"I saw the vineyards, but I don't know anything about the making of wine. It was two years ago. I was a little girl then."
"And ye're no very big now," said Mrs. Lindsay, "but the good man thinks everybody, big and little, should be as much taken up about flocks and herds, and land and crops, and vines and wine-making as he is himself. But if you're no going to eat any more we'd better clear away the breakfast, and let us all get to our work, for it's a busy day for more reasons than one."

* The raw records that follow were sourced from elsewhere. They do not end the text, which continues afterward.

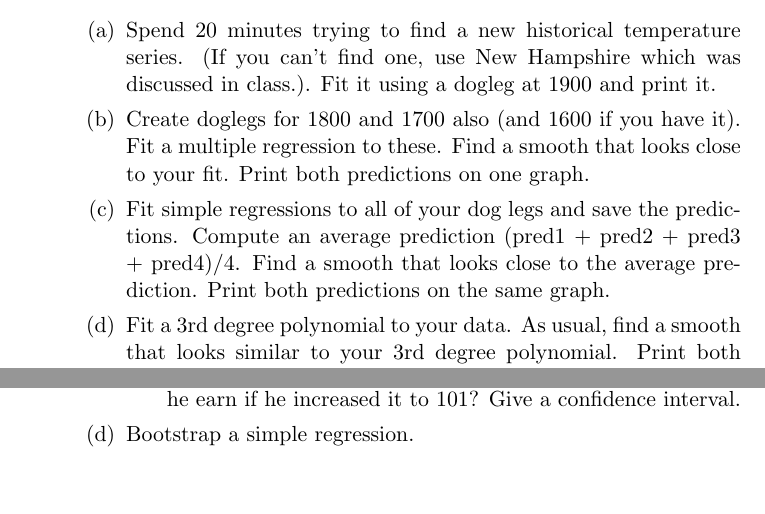
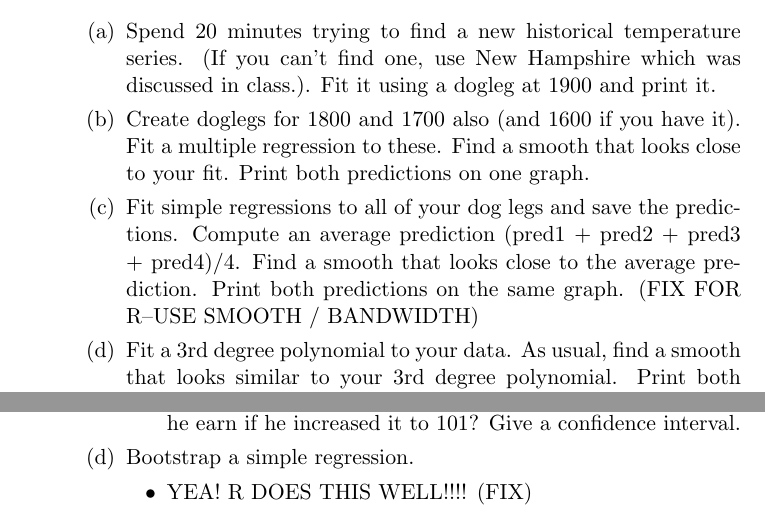
Before and after one commit to deanpfoster/deanpfoster.github.io, a LaTeX problem sheet (teaching/471/assignment2.tex): two parts of pages 1 and 2 of 3, joined at a grey line, cut so that both start at the same text, the shorter picture padded with empty space. Compiled offline with pdfLaTeX.

Commit message:
fast git checkin

```diff
--- a/teaching/471/assignment2.tex
+++ b/teaching/471/assignment2.tex
@@ -18,7 +18,7 @@ close to your fit.  Print both predictions on one graph.
 \item Fit simple regressions to all of your dog legs and save the
 predictions.  Compute an average prediction (pred1 + pred2 + pred3 +
 pred4)/4.  Find a smooth that looks close to the average prediction.
-Print both predictions on the same graph.
+Print both predictions on the same graph.  (FIX FOR R--USE SMOOTH / BANDWIDTH)
 \item Fit a 3rd degree polynomial to your data.  As usual, find a
 smooth that looks similar to your 3rd degree polynomial.  Print both
 predictions.
@@ -91,6 +91,7 @@ he earn if he increased it to 101?  Give a confidence interval.
 \end{itemize}
 \item Bootstrap a simple regression.
 \begin{itemize}
+\item YEA!   R DOES THIS WELL!!!!  (FIX)
 \item Do at least 10 bootstrap recalcuations of your estimate of
 slope.  From these compute a standard deviation.
 \item For a player who has an RUNS of 100, how many more dollars would
```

It was altogether a strange scene to Amy. She had been brought up in comparative poverty, but it had been poverty accompanied by elegance and refinement. This rough plenty, this mixing up of masters and servants, these homely jokes and strong provincial accents, were all as different from her guarded and secluded life as the only child of cultivated and literary people, as could well be imagined. She must take her old place in the spare room; that was the only place for her. She rose to go, but a voice from the sofa interrupted her.